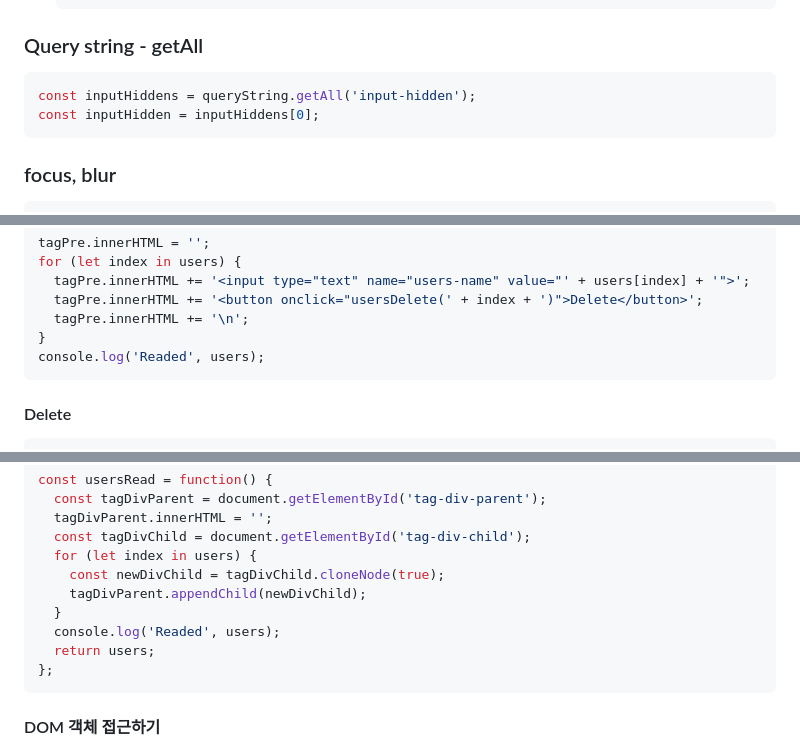
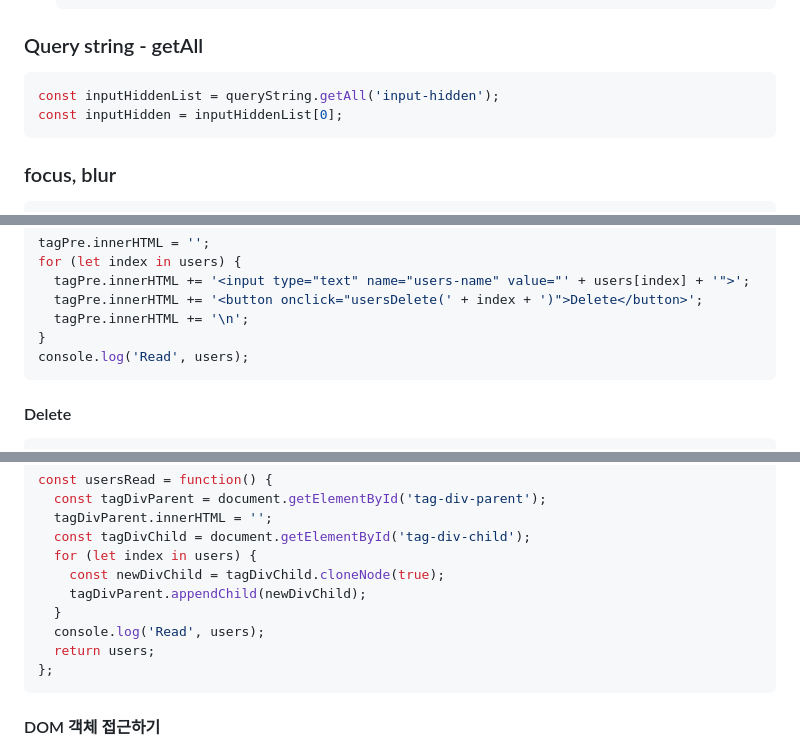
Before and after one commit to ovdncids/javascript-curriculum, a Markdown page: InnerFunctions.md, 3 parts joined by grey strips. Rendered like a GitHub page; folded sections open.

````diff
--- a/InnerFunctions.md
+++ b/InnerFunctions.md
@@ -451,8 +451,8 @@ const inputTextObject = inputTextObjects[0];
 
 ### Query string - getAll
 ```js
-const inputHiddens = queryString.getAll('input-hidden');
-const inputHidden = inputHiddens[0];
+const inputHiddenList = queryString.getAll('input-hidden');
+const inputHidden = inputHiddenList[0];
 ```
 
 ### focus, blur
@@ -486,7 +486,7 @@ for (let index in users) {
   tagPre.innerHTML += '<button onclick="usersDelete(' + index + ')">Delete</button>';
   tagPre.innerHTML += '\n';
 }
-console.log('Readed', users);
+console.log('Read', users);
 ```
 
 #### Delete
@@ -575,7 +575,7 @@ const usersRead = function() {
     const newDivChild = tagDivChild.cloneNode(true);
     tagDivParent.appendChild(newDivChild);
   }
-  console.log('Readed', users);
+  console.log('Read', users);
   return users;
 };
 ```
````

++++++++++++++++++++

Omit pictures; set down the rest of the material word for word.

Before and after one commit to ovdncids/javascript-curriculum, a Markdown page: InnerFunctions.md, 3 parts joined by grey strips. Rendered like a GitHub page; folded sections open.

````diff
--- a/InnerFunctions.md
+++ b/InnerFunctions.md
@@ -451,8 +451,8 @@ const inputTextObject = inputTextObjects[0];
 
 ### Query string - getAll
 ```js
-const inputHiddens = queryString.getAll('input-hidden');
-const inputHidden = inputHiddens[0];
+const inputHiddenList = queryString.getAll('input-hidden');
+const inputHidden = inputHiddenList[0];
 ```
 
 ### focus, blur
@@ -486,7 +486,7 @@ for (let index in users) {
   tagPre.innerHTML += '<button onclick="usersDelete(' + index + ')">Delete</button>';
   tagPre.innerHTML += '\n';
 }
-console.log('Readed', users);
+console.log('Read', users);
 ```
 
 #### Delete
@@ -575,7 +575,7 @@ const usersRead = function() {
     const newDivChild = tagDivChild.cloneNode(true);
     tagDivParent.appendChild(newDivChild);
   }
-  console.log('Readed', users);
+  console.log('Read', users);
   return users;
 };
 ```
````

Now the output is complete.